Northern Arizona University’s Skydome
NAU president sees ‘possibilities in every direction’
“At Northern Arizona University, we see possibilities in every direction,” President Rita Cheng told the Arizona Board of Regents during Friday’s annual Operational and Financial Review.
During her presentation, the president highlighted the university’s many accomplishments over the last year, thanking the members of the campus community, Flagstaff and board for their contributions.
“Northern Arizona University has notable accomplishments and even bigger goals. We have unique services that attract the best and the brightest, and discoveries that have—and will continue to—change the world around us,” Cheng said.
The president also shared an update on this year’s record-breaking enrollment growth, and how incoming students are increasingly diverse and reflective of the many faces of Arizona. She noted that NAU is leading the way in educating students from every corner of Arizona.
She stressed the importance of economic development, and provided insights into changes in the NAU organizational infrastructure that allow for more efficient operations that lead to stronger service and even more valuable connections to students.
She further congratulated everyone on the successful completion of the university’s first comprehensive campaign, which raised more than $103 million in philanthropic support for student support and critical priorities.
Strong relationships with Native American partners are vital to NAU, and the president pointed to NAU’s distinction as the university of choice for students from 122 Native American nations. “Status quo is not enough–we seek to be the nation’s leading university serving Native Americans,” Cheng offered.
While NAU has long been known as a leader in research areas important to this region, President Cheng highlighted NAU’s changes toward a more dynamic research agenda.
“More than ever, NAU is committed to expanding the boundaries of knowledge to improve lives,” Cheng stated. NAU is investing in world-renowned research faculty, moving the university’s ongoing discoveries into a higher level of attention, recognition and potential.
Cheng shared information on how the university is working to meet workforce development needs in a changing economy. The university launched the new School of Informatics, Computing and Cyber Security and is planning to evolve the Honors Program into an Honors College next year. There are also plans to launch several new degree programs through Personalized Learning, the university’s online subscription program that has gained national attention as a premier competency-based learning model focused on student needs.
“These accomplishments demonstrate our commitment to our students, our community and each other. They show that we welcome every challenge that moves the needle on the dial of knowledge,” noted Cheng.
She also recognized NAU as an economic engine with broad impact that extends beyond the Flagstaff campus. She referenced NAU’s efforts in healthcare as one example.
“Independent living after injuries make jobs in physical and occupational therapy in high demand, and NAU is the only public university in Arizona educating professionals in these increasingly important fields,” Cheng said.

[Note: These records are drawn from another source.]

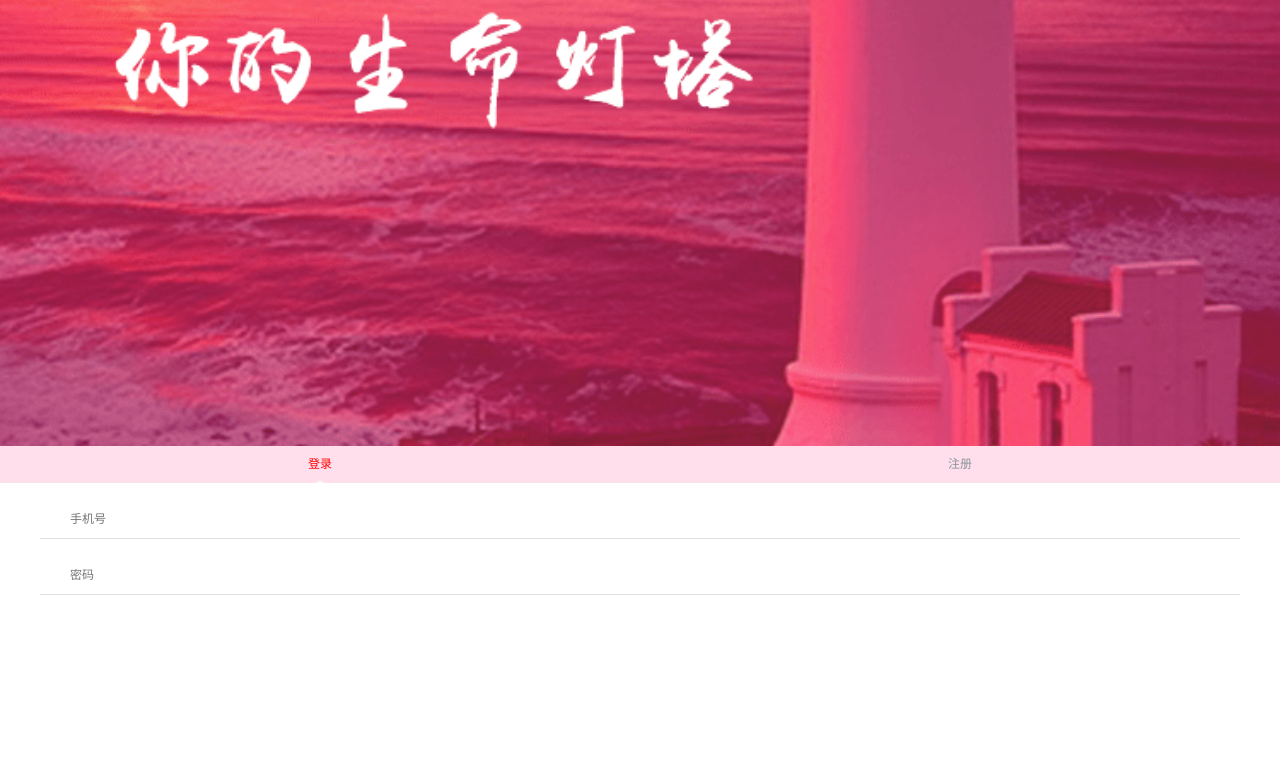
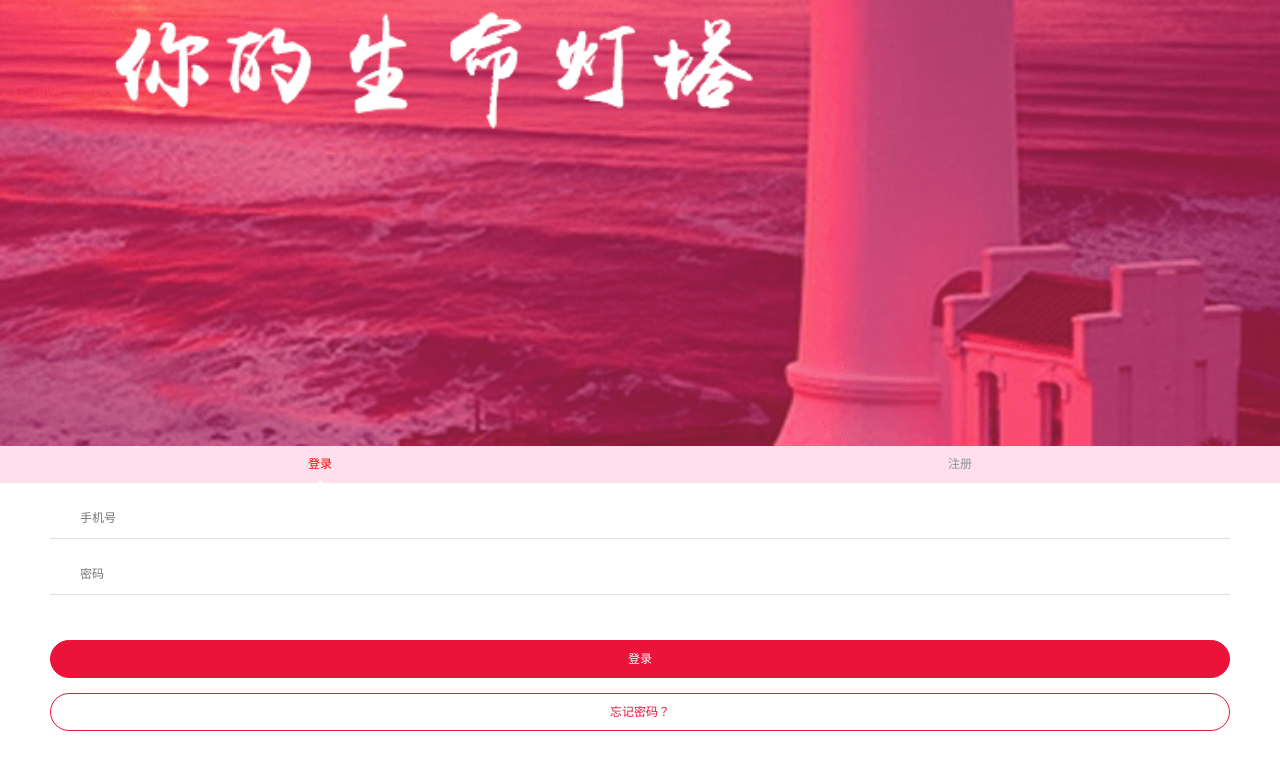
Before and after one commit to yys1105/Vue-hongsuantou, a Vue app: page / in a window 1280 px wide. Shown: the part 452-1213 px from the top of the page. Before the commit the page ends 1062 px from the top, so only its background shows below. Built offline with nearby package versions, Linux system fonts and the light colour scheme; a small style sheet from the web is missing.

Commit message:
feat:登录和注册页面样式

```diff
--- a/index.html
+++ b/index.html
@@ -5,7 +5,7 @@
     <meta name="viewport" content="width=320,maximum-scale=1.3,user-scalable=no">
     <title>红算头</title>
     <link rel="stylesheet" href="/static/style/style.css">
-    <link rel="stylesheet" href="//at.alicdn.com/t/font_464805_2dsdvqxkk1s5g66r.css">
+    <link rel="stylesheet" href="//at.alicdn.com/t/font_464805_64606c4dya2zw7b9.css">
     <script>
       (function(designWidth, maxWidth) {
         var doc = document,
--- /dev/null
+++ b/src/components/me-button/index.js
@@ -0,0 +1,8 @@
+import MeButton from './me-button.vue';
+
+/* istanbul ignore next */
+MeButton.install = function(Vue) {
+  Vue.component(MeButton.name, MeButton);
+};
+
+export default MeButton;
--- /dev/null
+++ b/src/components/me-button/me-button.vue
@@ -0,0 +1,88 @@
+<script>
+  export default {
+    name: '',
+    props: {
+      type: {
+        type: String,
+        default: 'default'
+      },
+      size: String,
+      icon: {
+        type: String,
+        default: ''
+      },
+      nativeType: {
+        type: String,
+        default: 'button'
+      },
+      loading: Boolean,
+      disabled: Boolean,
+      plain: Boolean,
+      autofocus: Boolean,
+      round: Boolean
+    },
+    data() {
+      return {}
+    },
+    methods: {
+      handleClick(evt) {
+        this.$emit('click', evt);
+      }
+    }
+  }
+</script>
+
+<template>
+  <button :disabled="disabled" class="me-button"
+          @click="handleClick"
+          :autofocus="autofocus"
+          :type="nativeType"
+          :class="[
+      type ? 'me--' + type : '',
+      size ? 'me--' + size : '',
+      round ? 'me--round' : '',
+      {
+        'is-disabled': disabled,
+        'is-loading': loading,
+        'is-plain': plain
+      }
+    ]"
+  >
+    <i class="el-icon-loading" v-if="loading"></i>
+    <i :class="icon" v-if="icon && !loading"></i>
+    <span v-if="$slots.default"><slot></slot></span>
+  </button>
+</template>
+
+<style scoped lang="stylus">
+  default-color = #eb133a
+  .me-button
+    width 100%
+    display inline-block
+    line-height 1
+    white-space nowrap
+    cursor pointer
+    background #fff
+    border .012rem solid default-color
+    border-color default-color
+    color default-color
+    -webkit-appearance none
+    text-align center
+    box-sizing border-box
+    outline none
+    margin 0
+    transition .1s
+    font-weight 500
+    -moz-user-select none
+    -webkit-user-select none
+    -ms-user-select none
+    padding .12rem .2rem
+    font-size .12rem
+    border-radius .04rem
+  .me--round
+    border-radius .2rem
+  .me--primary
+    color: #fff;
+    background-color: default-color;
+    border-color: default-color;
+</style>
--- a/src/components/me-input/me-input.vue
+++ b/src/components/me-input/me-input.vue
@@ -80,6 +80,7 @@
         line-height .2rem
         border-style none
         outline none
+        font-size .12rem
         &::-webkit-input-placeholder
           font-size .12rem
           line-height .2rem
--- a/src/main.js
+++ b/src/main.js
@@ -3,6 +3,12 @@
 import Vue from 'vue'
 import App from './App'
 import router from './router'
+import ElementUI from 'element-ui'
+import 'element-ui/lib/theme-chalk/index.css'
+import VueRouter from 'vue-router'
+
+Vue.use(ElementUI)
+Vue.use(VueRouter)
 
 Vue.config.productionTip = false
 
--- a/src/pages/home/Home.vue
+++ b/src/pages/home/Home.vue
@@ -1,8 +1,9 @@
 <script>
   import Login from './_login.vue'
+  import Register from './_register.vue'
   export default {
     name: 'home',
-    components:{Login},
+    components:{Login,Register},
     data() {
       return {
         isActive:true
@@ -25,7 +26,7 @@
         <login></login>
       </template>
       <template v-if="!isActive">
-2
+        <register></register>
       </template>
     </div>
   </div>
--- a/src/pages/home/_login.vue
+++ b/src/pages/home/_login.vue
@@ -1,13 +1,16 @@
 <script>
   import MeInput from '../../components/me-input'
+  import MeButton from '../../components/me-button'
 export default {
   name:'login',
   components: {
-    MeInput
+    MeInput,
+    MeButton
   },
   data () {
       return {
-        phone:null
+        phone:null,
+        password:null
       }
   },
   methods: {
@@ -20,6 +23,7 @@ export default {
 </script>
 
 <template>
+  <div>
     <div class="form-list">
       <div class="list-item">
         <me-input
@@ -38,11 +42,21 @@ export default {
         </me-input>
       </div>
     </div>
+    <div class="form-list">
+      <div class="list-item">
+        <me-button round type="primary">登录</me-button>
+      </div>
+      <div class="list-item">
+        <me-button round>忘记密码？</me-button>
+      </div>
+    </div>
+  </div>
 </template>
 
 <style lang="stylus" scoped>
   .form-list
-    margin-top .15rem
+    padding-top .15rem
+    padding-bottom .15rem
     .list-item
-      margin 0 .4rem .15rem .4rem
+      padding 0 .5rem .15rem .5rem
 </style>
--- /dev/null
+++ b/src/pages/home/_register.vue
@@ -0,0 +1,92 @@
+<script>
+  import MeInput from '../../components/me-input'
+  import MeButton from '../../components/me-button'
+  export default {
+    name:'register',
+    components: {
+      MeInput,
+      MeButton
+    },
+    data () {
+      return {
+        phone:null,
+        imgCode:null,
+        code:null,
+        password:null,
+        invCode:null
+      }
+    },
+    methods: {
+
+    },
+    created () {
+
+    }
+  }
+</script>
+
+<template>
+  <div>
+    <div class="form-list">
+      <div class="list-item">
+        <me-input
+          icon="iconfont icon-shouji"
+          placeholder="手机号"
+          v-model="phone"
+          type="number">
+        </me-input>
+      </div>
+      <div class="list-item">
+        <me-input
+          icon="iconfont icon-tuxingyanzhengma"
+          placeholder="图形验证码"
+          v-model="imgCode"
+          type="number">
+          <div slot="append">
+            <img src="">
+          </div>
+        </me-input>
+      </div>
+      <div class="list-item">
+        <me-input
+          icon="iconfont icon-verification-code"
+          placeholder="验证码"
+          v-model="code"
+          type="number">
+          <div slot="append">
+            发送验证码
+          </div>
+        </me-input>
+      </div>
+      <div class="list-item">
+        <me-input
+          icon="iconfont icon-mima"
+          placeholder="密码"
+          v-model="phone"
+          type="password">
+        </me-input>
+      </div>
+      <div class="list-item">
+        <me-input
+          icon="iconfont icon-yaoqingma"
+          placeholder="邀请码"
+          v-model="invCode"
+          type="text">
+        </me-input>
+      </div>
+    </div>
+    <div class="form-list">
+      <div class="list-item">
+        <me-button round type="primary">注册</me-button>
+      </div>
+    </div>
+  </div>
+</template>
+
+<style lang="stylus" scoped>
+  .form-list
+    padding-top .15rem
+    padding-bottom .15rem
+    .list-item
+      padding 0 .5rem .15rem .5rem
+</style>
```
Also changed, not shown: package.json (+8 -3 lines), 3 other files (tests, documents, lock files or other folders).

While there are challenges ahead, President Cheng encouraged collaboration and partnership to support a “smart growth” strategy that supports enrollment goals around the state. She further reinforced the need to maintain the Pledge program to ensure consistent tuition rates, and stressed the important need for investments in infrastructure and space.
“Though we diligently continue to be as efficient as possible and stretch to meet our goals, our list of needs extends beyond our resources. Partnerships are more critical than ever, and we continue to build new and existing cooperation. But basic infrastructure and foundational issues must be addressed,” Cheng told the Regents.
Cheng closed her presentation by reminding the board that NAU is agile, strong and ready to adapt as the university comes of age at a critical time in the history of American higher education experience. “There are possibilities in every direction, and exciting opportunities for our future,” Cheng said. “We will pursue them with the optimism of our potential and the wisdom of past experience.”